Comment added at 18:22 UTC on September 7: Old region 10798 produced one of the largest flare ever recorded today at 17:40 UTC. GOES Xray sensors displayed signs of saturation. While GOES12 has this as an X17 flare the peak was likely close to X20. Previous CMEs from this region have been very fast. Although this occurred at the southeast limb, a significant sideways impact at Earth could occur as early as before midnight tomorrow, although more likely on September 9. Active to severe geomagnetic storming is possible. We will have to wait to see if this was a proton flare as well.
September 4-6: A CME was observed over the west limbs following a long duration C2 event in region 10803 during the afternoon on September 4. A backsided, large full halo CME was observed after the LDE in old region 10798 behind the southeast limb near noon on September 5.
history (since late October 2002)
Compare today's report with the situation one solar rotation ago: 28 days ago 27 days ago 26 days ago
A poorly defined recurrent coronal hole (CH186) in the northern hemisphere near the equator was in an Earth facing position on September 5-6. A recurrent trans equatorial coronal hole (CH187) will rotate to an Earth facing position on September 9-11.
Processed TRACE mosaic image from September 6, 2005. The darkest areas on the solar disk are likely coronal holes.
The geomagnetic field is expected to be quiet to unsettled on September 7 and quiet to active on September 8-9 due to effects from CH186. Quiet conditions are likely on September 10-11 becoming quiet to active on September 12-13 when a high speed stream from CH187 reaches Earth.
|Coronal holes (1)||Coronal mass ejections (2)||M and X class flares (3)|
1) Effects from a coronal hole could reach Earth
within the next 5 days. When the high speed stream has arrived
the color changes to green.
2) Material from a CME is likely to impact Earth within 96 hours.
3) There is a possibility of either M or X class flares within the next 48 hours.
Green: 0-20% probability, Yellow: 20-60% probability, Red: 60-100% probability.
Long distance low and medium frequency (below 2 MHz) propagation along east-west paths over high and upper middle latitudes is very poor. Propagation on long distance northeast-southwest paths is good. Trans Atlantic propagation conditions are normally monitored every night on 1470 kHz. Dominant stations tonight: Radio Cristal del Uruguay and LT28 Rafaela Argentina. Several stations from Argentina were noted with unusually good signals during the night: 1030, 1070 and 1190 kHz were the best.
Compare to the previous day's image.

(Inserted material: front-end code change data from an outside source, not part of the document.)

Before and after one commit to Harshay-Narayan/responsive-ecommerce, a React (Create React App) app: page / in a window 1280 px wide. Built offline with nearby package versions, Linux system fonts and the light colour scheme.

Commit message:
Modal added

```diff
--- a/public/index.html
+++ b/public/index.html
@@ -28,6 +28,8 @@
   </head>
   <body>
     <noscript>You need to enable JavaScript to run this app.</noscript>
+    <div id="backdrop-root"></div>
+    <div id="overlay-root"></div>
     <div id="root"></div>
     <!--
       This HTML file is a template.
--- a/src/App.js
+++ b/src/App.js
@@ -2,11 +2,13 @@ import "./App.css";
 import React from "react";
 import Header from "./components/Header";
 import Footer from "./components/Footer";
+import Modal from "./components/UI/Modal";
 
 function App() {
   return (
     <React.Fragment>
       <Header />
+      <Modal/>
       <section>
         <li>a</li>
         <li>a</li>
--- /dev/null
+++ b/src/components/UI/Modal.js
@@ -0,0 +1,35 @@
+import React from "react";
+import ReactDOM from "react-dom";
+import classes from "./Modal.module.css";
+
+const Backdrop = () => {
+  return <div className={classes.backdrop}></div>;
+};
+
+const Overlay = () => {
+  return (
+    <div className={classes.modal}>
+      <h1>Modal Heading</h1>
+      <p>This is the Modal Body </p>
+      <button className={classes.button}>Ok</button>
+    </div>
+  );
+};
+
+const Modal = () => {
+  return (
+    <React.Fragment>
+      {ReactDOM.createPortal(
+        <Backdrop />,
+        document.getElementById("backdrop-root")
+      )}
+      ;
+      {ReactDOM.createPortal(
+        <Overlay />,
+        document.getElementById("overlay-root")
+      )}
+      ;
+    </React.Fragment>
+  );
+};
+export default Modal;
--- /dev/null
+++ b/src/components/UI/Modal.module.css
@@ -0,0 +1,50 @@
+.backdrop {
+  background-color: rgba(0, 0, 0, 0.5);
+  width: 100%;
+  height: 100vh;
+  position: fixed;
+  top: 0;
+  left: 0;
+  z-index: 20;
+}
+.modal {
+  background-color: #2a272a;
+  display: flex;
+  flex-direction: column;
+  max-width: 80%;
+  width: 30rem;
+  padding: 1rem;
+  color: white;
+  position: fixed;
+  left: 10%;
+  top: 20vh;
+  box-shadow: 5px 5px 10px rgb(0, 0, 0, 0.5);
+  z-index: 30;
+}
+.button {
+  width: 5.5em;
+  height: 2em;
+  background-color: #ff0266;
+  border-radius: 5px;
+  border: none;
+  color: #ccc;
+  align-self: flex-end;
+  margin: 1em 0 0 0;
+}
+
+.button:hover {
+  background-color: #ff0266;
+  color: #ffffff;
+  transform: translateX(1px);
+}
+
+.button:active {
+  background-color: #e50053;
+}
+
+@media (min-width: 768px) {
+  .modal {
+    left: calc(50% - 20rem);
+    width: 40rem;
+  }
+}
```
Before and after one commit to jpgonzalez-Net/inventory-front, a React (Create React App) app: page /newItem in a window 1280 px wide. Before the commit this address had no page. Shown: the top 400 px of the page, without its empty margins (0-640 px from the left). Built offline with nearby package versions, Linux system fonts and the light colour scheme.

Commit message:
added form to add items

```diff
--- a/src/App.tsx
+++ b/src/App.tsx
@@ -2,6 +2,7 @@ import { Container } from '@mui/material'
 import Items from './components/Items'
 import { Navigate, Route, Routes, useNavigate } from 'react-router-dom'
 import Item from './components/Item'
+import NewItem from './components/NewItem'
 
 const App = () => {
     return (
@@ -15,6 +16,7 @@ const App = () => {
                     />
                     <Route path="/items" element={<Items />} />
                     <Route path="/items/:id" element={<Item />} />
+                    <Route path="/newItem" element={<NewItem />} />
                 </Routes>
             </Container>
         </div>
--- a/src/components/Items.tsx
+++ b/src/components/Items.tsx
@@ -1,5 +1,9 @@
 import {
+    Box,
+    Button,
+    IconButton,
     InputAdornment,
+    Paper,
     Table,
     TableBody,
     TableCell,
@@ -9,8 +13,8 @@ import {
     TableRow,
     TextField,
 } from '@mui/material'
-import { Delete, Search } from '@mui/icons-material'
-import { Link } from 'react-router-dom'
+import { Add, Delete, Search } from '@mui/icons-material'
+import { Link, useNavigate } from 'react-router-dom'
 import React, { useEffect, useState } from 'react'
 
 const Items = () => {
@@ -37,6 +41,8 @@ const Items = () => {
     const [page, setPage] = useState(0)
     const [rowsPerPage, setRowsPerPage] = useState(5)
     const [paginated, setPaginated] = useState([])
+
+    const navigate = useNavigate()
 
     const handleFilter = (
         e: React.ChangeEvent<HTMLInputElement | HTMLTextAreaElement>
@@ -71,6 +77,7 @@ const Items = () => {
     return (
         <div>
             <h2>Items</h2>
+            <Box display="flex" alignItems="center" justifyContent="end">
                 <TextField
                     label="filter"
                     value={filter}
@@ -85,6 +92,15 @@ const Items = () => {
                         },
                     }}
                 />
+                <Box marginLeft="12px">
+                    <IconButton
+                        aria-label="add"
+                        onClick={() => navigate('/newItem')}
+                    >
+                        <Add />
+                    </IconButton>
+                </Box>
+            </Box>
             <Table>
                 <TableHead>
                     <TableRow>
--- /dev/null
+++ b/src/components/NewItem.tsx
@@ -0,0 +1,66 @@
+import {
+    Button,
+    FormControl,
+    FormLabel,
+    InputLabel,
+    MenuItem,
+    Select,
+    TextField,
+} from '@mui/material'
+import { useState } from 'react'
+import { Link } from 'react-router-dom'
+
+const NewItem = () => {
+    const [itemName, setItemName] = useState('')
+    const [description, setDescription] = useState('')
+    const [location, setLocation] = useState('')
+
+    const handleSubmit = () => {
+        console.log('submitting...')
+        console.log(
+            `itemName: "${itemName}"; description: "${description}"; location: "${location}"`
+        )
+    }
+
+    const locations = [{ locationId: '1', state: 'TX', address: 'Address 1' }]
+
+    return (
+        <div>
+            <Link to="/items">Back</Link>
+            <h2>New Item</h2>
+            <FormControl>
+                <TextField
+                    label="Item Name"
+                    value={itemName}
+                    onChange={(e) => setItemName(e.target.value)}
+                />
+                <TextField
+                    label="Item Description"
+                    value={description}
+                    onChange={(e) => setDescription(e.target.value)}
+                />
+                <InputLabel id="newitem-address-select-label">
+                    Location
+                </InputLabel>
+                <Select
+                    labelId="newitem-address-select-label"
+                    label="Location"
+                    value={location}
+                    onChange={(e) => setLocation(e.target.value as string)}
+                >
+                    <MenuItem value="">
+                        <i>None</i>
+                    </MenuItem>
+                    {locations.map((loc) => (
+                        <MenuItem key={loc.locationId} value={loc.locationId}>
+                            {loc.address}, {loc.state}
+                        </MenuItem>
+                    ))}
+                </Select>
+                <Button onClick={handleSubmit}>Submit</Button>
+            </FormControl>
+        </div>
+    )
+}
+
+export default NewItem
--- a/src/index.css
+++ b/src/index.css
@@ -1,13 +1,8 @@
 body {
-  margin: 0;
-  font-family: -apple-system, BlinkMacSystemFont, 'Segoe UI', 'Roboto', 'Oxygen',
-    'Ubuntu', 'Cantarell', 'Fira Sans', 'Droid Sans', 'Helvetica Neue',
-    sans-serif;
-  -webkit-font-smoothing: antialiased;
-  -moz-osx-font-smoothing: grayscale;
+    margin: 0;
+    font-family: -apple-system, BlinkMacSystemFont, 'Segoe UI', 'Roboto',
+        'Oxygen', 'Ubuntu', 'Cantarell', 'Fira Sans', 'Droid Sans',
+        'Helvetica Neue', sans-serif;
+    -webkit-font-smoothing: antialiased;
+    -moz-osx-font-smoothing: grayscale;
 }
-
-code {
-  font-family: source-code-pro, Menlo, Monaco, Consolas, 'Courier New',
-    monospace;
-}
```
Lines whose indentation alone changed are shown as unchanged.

Data for all numbered solar regions according to the Solar Region Summary provided by NOAA/SEC. Comments are my own, as is the STAR spot count (spots observed at or inside a few hours before midnight) and data for regions not numbered by SEC or where SEC has observed no spots. SEC active region numbers in the table below and in the active region map above are the historic SEC/USAF numbers.
|Active region||Date numbered||SEC
|Location at midnight||Area||Classification||Comment|
|10805||2005.08.27||2||2||S12W59||0040||DAO|| classification was HAX at midnight, area 0010
strange classification by SEC
|Total spot count:||2||3|
flux at Earth
|International sunspot number||Smoothed sunspot number|
cycle 23 sunspot max.
|2005.03||89.9||24.5||(33.5 predicted, -0.4)|
|2005.04||86.0||24.4||(32.2 predicted, -1.3)|
|2005.05||99.3||42.6||(29.9 predicted, -2.3)|
|2005.06||93.7||39.6||(28.7 predicted, -1.2)|
|2005.07||96.4||39.9||(27.7 predicted, -1.0)|
|2005.08||90.5||36.4||(25.8 predicted, -1.9)|
|2005.09||77.3 (1)||3.4 (2)||(24.2 predicted, -1.6)|
1) Running average based on the daily 20:00 UTC observed solar flux
value at 2800 MHz.
2) Unofficial, accumulated value based on the Boulder (NOAA/SEC) sunspot number. The official international sunspot number is typically 30-50% lower.
This report has been prepared by Jan Alvestad. It is based partly on my own observations and analysis, and partly on data from some of these solar data sources. All time references are to the UTC day. Comments and suggestions are always welcome.